> [Assigned task]
Within the records below, find each line that holds the string "from", then copy it.

★ ★ ★ ★

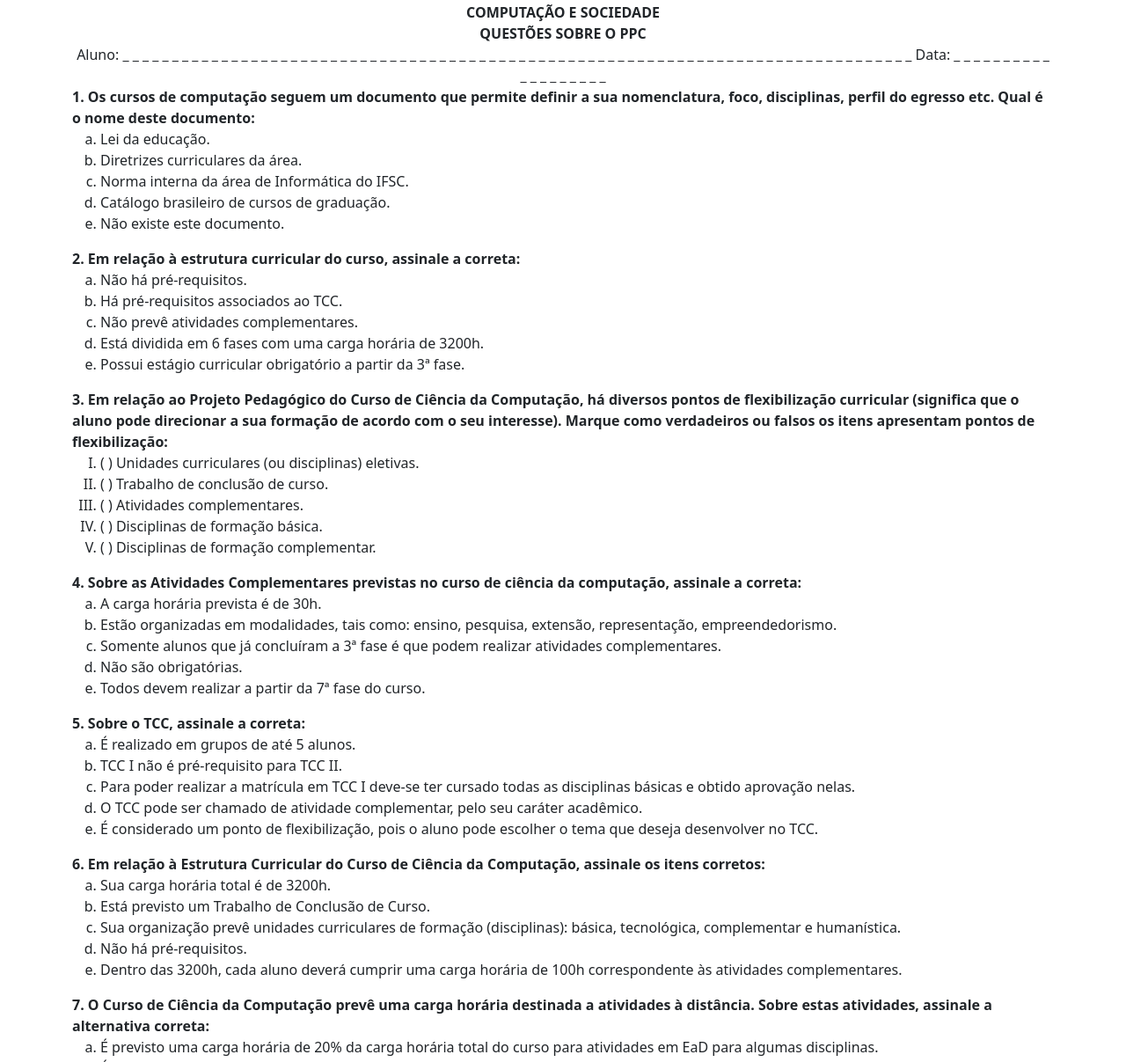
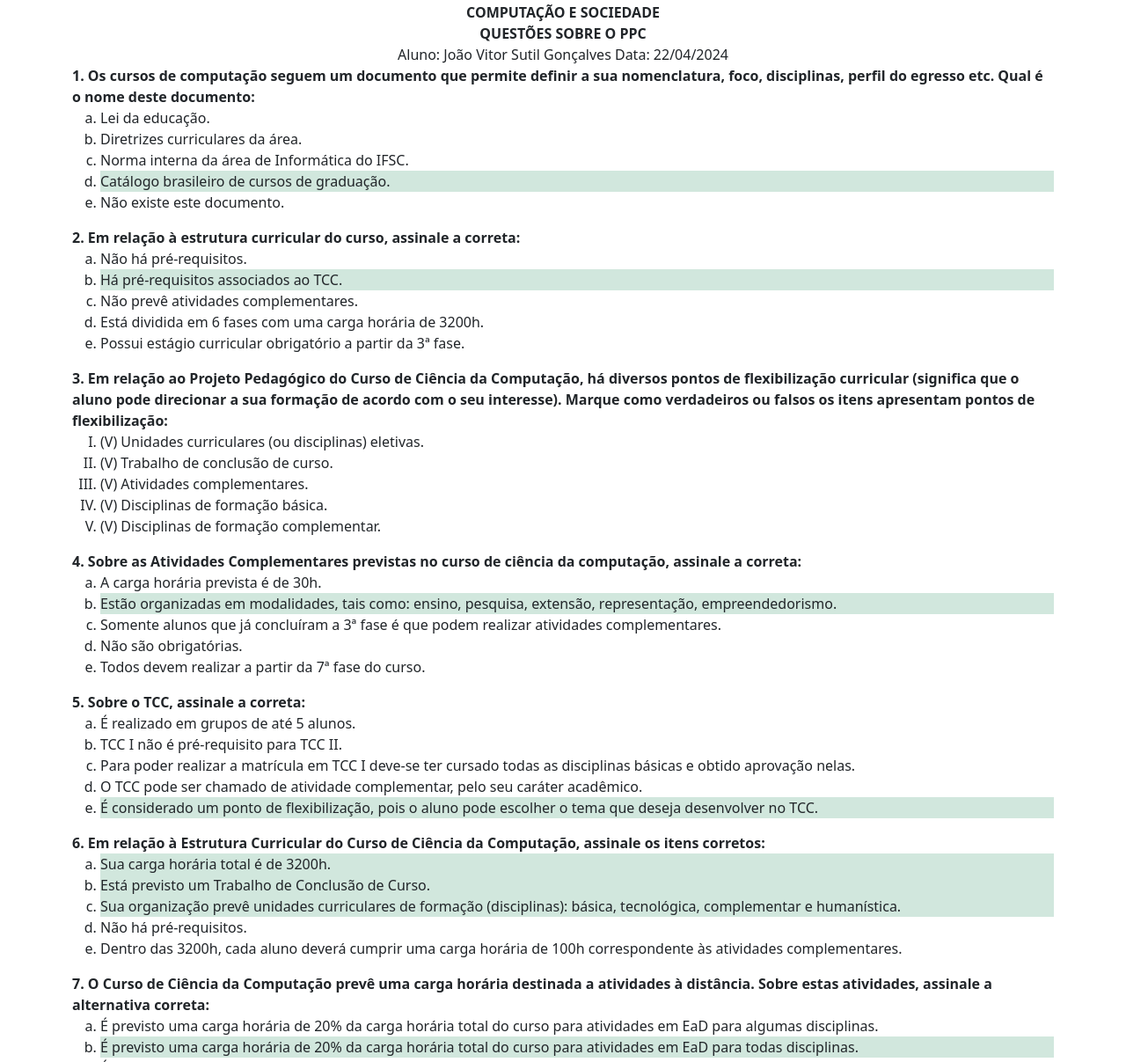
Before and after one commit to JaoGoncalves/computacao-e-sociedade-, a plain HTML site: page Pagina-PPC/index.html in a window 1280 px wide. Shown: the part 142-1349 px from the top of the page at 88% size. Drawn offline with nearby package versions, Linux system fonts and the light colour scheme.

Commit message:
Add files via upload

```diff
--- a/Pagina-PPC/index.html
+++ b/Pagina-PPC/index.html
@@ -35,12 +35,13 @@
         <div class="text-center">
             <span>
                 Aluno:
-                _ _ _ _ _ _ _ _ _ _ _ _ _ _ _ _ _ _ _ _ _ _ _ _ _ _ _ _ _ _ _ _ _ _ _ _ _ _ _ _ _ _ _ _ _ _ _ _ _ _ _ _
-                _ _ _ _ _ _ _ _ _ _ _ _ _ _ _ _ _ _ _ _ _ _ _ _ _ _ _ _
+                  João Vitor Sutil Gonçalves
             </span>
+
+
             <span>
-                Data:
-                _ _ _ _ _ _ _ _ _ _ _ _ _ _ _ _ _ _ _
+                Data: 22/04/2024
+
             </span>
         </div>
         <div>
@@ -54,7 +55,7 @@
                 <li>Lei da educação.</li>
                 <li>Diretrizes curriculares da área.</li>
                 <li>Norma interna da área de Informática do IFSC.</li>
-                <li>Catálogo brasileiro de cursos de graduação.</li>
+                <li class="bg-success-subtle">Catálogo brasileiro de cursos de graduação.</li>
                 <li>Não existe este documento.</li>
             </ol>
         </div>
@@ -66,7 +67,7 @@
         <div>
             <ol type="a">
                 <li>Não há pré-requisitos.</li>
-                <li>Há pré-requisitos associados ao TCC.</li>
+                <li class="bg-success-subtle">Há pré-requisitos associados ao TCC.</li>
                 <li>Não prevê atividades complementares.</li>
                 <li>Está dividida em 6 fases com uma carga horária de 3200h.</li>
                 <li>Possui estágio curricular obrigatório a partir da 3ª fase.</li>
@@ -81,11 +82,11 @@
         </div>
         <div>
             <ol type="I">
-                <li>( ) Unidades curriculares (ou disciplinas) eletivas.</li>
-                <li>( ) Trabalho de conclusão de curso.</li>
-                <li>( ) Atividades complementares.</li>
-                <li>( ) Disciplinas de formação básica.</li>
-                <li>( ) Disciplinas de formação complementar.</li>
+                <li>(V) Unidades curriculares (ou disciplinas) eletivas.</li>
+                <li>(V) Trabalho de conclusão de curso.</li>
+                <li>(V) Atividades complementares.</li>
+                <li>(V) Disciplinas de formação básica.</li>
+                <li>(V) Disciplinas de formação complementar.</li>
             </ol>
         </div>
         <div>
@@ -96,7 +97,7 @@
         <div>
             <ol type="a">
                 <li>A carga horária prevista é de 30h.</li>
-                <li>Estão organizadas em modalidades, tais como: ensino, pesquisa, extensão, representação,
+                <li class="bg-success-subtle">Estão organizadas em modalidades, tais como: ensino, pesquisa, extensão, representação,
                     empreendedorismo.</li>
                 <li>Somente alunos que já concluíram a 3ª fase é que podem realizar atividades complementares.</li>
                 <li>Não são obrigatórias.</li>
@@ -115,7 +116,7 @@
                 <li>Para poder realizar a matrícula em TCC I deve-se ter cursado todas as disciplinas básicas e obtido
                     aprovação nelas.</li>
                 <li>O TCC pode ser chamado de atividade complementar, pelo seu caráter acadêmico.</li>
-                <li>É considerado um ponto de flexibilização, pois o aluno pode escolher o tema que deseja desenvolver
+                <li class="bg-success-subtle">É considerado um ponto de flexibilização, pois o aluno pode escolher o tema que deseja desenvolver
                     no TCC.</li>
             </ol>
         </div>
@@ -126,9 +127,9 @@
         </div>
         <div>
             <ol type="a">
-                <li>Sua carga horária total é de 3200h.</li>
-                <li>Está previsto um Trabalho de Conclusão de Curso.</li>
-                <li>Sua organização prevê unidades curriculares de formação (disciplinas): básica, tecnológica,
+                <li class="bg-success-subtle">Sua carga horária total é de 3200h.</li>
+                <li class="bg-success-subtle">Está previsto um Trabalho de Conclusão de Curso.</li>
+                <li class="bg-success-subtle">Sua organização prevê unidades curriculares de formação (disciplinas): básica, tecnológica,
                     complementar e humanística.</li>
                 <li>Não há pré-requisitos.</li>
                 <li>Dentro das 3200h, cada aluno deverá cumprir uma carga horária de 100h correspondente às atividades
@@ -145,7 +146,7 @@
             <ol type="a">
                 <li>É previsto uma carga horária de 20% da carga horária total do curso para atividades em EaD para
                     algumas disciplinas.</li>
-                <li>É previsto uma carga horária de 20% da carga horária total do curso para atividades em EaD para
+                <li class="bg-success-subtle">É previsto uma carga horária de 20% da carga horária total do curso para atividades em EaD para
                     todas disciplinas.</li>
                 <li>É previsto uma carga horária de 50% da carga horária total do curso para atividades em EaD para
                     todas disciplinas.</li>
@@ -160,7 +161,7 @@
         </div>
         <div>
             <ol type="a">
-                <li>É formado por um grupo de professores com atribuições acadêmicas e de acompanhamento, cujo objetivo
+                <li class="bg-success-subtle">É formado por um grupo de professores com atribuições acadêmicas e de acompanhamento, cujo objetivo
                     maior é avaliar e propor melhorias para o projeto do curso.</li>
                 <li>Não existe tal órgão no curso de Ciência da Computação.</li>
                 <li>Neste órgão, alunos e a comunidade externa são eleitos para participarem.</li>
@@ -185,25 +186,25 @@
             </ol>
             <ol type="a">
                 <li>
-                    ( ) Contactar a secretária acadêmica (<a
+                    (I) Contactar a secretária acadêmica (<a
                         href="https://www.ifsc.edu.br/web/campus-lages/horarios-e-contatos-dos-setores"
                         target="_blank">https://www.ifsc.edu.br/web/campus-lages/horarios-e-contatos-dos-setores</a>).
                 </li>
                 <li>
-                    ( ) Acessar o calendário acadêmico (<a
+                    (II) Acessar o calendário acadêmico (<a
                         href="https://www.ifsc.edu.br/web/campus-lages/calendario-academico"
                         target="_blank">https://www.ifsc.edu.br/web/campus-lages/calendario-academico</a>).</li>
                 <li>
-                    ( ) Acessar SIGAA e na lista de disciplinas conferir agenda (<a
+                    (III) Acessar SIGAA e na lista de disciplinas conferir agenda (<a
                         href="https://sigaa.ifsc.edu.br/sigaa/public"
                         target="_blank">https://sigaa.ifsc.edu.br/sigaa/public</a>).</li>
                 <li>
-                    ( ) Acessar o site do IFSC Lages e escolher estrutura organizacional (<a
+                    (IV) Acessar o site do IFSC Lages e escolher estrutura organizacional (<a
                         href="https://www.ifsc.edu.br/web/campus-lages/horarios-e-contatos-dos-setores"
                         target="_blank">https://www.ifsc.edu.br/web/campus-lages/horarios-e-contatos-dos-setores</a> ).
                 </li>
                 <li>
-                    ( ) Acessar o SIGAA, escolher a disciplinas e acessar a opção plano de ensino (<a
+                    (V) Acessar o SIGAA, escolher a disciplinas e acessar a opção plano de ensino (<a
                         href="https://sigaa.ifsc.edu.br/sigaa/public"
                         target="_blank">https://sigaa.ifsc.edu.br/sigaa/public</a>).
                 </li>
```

★ ★ ★ ★

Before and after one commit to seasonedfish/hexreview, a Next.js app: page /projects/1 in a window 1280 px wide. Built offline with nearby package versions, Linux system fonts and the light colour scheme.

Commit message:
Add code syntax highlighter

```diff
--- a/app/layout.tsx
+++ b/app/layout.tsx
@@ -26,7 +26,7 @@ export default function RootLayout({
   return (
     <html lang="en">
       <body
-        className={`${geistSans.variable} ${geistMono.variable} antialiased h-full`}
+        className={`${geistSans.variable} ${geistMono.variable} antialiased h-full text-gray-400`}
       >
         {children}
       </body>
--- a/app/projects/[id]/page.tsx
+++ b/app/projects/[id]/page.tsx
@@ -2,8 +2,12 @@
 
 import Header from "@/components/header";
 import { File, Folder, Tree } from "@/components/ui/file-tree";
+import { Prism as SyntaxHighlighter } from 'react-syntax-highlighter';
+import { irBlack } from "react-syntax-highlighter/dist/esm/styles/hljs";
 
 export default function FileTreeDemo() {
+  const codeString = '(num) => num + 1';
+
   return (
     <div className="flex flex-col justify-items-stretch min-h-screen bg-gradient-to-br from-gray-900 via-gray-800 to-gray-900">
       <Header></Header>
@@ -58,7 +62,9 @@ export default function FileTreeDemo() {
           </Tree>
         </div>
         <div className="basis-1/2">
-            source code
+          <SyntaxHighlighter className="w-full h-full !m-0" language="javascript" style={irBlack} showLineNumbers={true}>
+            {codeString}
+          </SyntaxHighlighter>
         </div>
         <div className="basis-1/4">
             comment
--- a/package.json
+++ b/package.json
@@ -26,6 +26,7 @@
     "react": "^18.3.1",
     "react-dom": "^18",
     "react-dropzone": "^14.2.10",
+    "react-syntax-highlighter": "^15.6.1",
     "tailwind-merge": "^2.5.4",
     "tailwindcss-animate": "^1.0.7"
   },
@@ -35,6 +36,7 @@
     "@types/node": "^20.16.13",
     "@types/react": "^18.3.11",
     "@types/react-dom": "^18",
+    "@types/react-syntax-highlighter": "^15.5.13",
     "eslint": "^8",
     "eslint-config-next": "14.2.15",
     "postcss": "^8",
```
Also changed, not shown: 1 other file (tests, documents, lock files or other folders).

★ ★ ★ ★

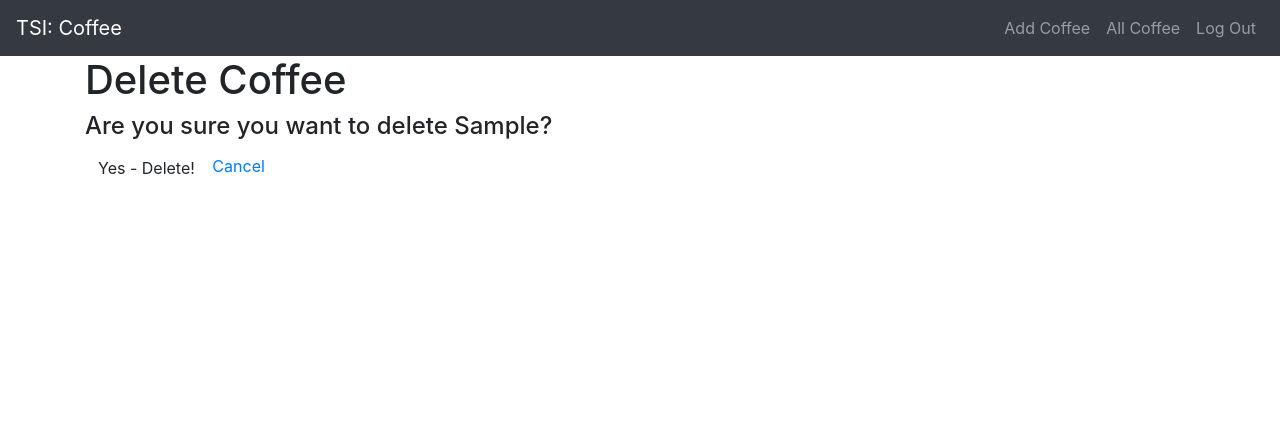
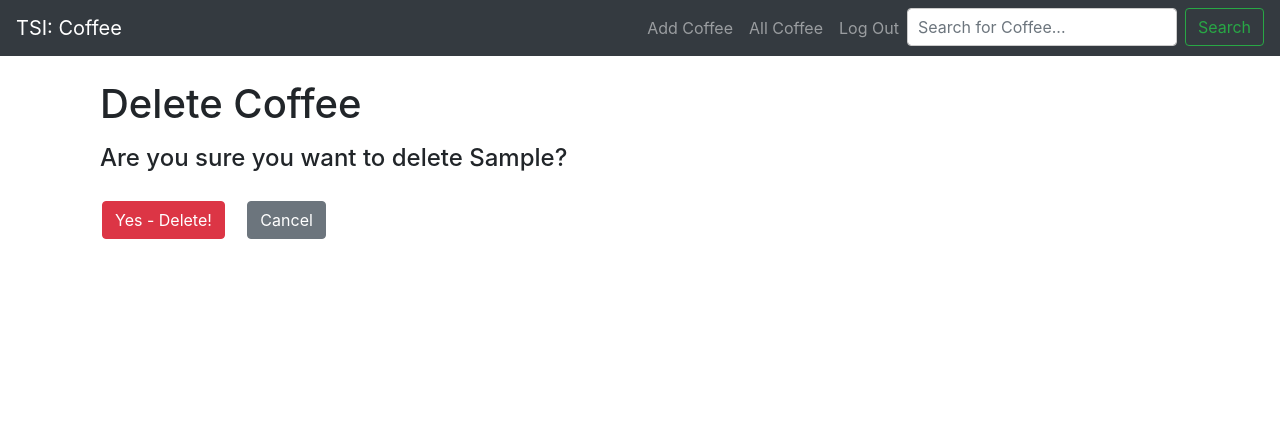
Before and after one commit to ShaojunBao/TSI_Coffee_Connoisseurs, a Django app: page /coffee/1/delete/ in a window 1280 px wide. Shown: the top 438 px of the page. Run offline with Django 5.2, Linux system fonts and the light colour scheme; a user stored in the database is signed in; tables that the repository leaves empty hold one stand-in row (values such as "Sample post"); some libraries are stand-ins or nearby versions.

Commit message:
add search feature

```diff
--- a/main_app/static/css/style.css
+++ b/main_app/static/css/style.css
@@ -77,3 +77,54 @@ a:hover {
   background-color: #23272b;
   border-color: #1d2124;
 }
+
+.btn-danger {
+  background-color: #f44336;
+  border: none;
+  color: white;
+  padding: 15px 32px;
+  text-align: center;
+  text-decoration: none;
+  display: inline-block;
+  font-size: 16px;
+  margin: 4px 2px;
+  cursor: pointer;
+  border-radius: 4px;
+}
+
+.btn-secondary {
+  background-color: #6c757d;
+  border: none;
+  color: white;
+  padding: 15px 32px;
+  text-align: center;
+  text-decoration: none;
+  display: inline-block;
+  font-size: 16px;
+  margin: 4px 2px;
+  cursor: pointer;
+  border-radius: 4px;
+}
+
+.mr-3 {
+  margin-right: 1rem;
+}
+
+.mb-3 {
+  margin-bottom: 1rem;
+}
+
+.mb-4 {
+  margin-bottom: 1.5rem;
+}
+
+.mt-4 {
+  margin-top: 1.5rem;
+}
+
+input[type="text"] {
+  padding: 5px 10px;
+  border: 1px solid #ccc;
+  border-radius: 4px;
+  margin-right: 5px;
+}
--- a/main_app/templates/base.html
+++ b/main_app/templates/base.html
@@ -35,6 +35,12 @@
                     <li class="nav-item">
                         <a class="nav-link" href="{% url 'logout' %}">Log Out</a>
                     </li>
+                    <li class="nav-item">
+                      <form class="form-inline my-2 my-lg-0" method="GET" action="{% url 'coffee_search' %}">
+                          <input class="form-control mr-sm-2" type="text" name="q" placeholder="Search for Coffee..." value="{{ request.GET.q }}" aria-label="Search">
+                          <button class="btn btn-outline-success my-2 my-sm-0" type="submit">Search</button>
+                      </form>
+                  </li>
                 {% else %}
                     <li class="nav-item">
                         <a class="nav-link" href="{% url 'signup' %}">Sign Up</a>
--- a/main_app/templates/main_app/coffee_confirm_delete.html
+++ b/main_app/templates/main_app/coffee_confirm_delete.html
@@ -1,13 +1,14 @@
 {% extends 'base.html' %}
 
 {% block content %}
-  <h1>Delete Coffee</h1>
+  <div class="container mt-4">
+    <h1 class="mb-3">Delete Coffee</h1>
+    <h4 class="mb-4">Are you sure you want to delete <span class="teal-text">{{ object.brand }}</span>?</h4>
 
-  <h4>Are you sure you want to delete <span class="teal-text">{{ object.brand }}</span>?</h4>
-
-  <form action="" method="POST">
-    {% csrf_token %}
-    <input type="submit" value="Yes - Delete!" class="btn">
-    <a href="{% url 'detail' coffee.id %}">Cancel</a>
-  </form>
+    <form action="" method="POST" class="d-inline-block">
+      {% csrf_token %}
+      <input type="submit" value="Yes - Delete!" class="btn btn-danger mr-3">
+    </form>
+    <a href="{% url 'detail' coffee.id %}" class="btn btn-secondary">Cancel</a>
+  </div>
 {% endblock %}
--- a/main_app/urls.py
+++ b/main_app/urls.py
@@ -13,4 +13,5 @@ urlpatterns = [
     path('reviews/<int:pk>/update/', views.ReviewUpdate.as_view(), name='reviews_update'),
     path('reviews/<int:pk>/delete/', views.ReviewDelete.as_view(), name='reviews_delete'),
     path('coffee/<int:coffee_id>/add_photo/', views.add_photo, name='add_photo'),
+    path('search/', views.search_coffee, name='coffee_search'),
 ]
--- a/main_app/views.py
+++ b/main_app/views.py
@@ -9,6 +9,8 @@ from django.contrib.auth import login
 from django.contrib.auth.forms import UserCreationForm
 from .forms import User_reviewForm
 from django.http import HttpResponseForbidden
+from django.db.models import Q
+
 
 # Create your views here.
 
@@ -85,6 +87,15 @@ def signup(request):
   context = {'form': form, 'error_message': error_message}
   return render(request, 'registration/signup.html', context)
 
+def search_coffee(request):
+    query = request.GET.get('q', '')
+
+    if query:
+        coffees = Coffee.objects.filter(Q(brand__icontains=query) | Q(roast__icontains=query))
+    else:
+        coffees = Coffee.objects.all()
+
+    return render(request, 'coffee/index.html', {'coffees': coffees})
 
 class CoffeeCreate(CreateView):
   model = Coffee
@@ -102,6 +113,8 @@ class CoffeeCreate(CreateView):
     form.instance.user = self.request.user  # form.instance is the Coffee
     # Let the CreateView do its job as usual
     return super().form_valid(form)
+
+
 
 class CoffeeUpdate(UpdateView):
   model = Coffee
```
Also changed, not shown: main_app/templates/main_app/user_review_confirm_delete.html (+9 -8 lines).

★ ★ ★ ★

> [Written solution]
Before and after one commit to JaoGoncalves/computacao-e-sociedade-, a plain HTML site: page Pagina-PPC/index.html in a window 1280 px wide. Shown: the part 142-1349 px from the top of the page at 88% size. Drawn offline with nearby package versions, Linux system fonts and the light colour scheme.
 import Header from "@/components/header";
 import { File, Folder, Tree } from "@/components/ui/file-tree";
+import { Prism as SyntaxHighlighter } from 'react-syntax-highlighter';
+import { irBlack } from "react-syntax-highlighter/dist/esm/styles/hljs";
     <div className="flex flex-col justify-items-stretch min-h-screen bg-gradient-to-br from-gray-900 via-gray-800 to-gray-900">
@@ -9,6 +9,8 @@ from django.contrib.auth import login
 from django.contrib.auth.forms import UserCreationForm
 from .forms import User_reviewForm
 from django.http import HttpResponseForbidden
+from django.db.models import Q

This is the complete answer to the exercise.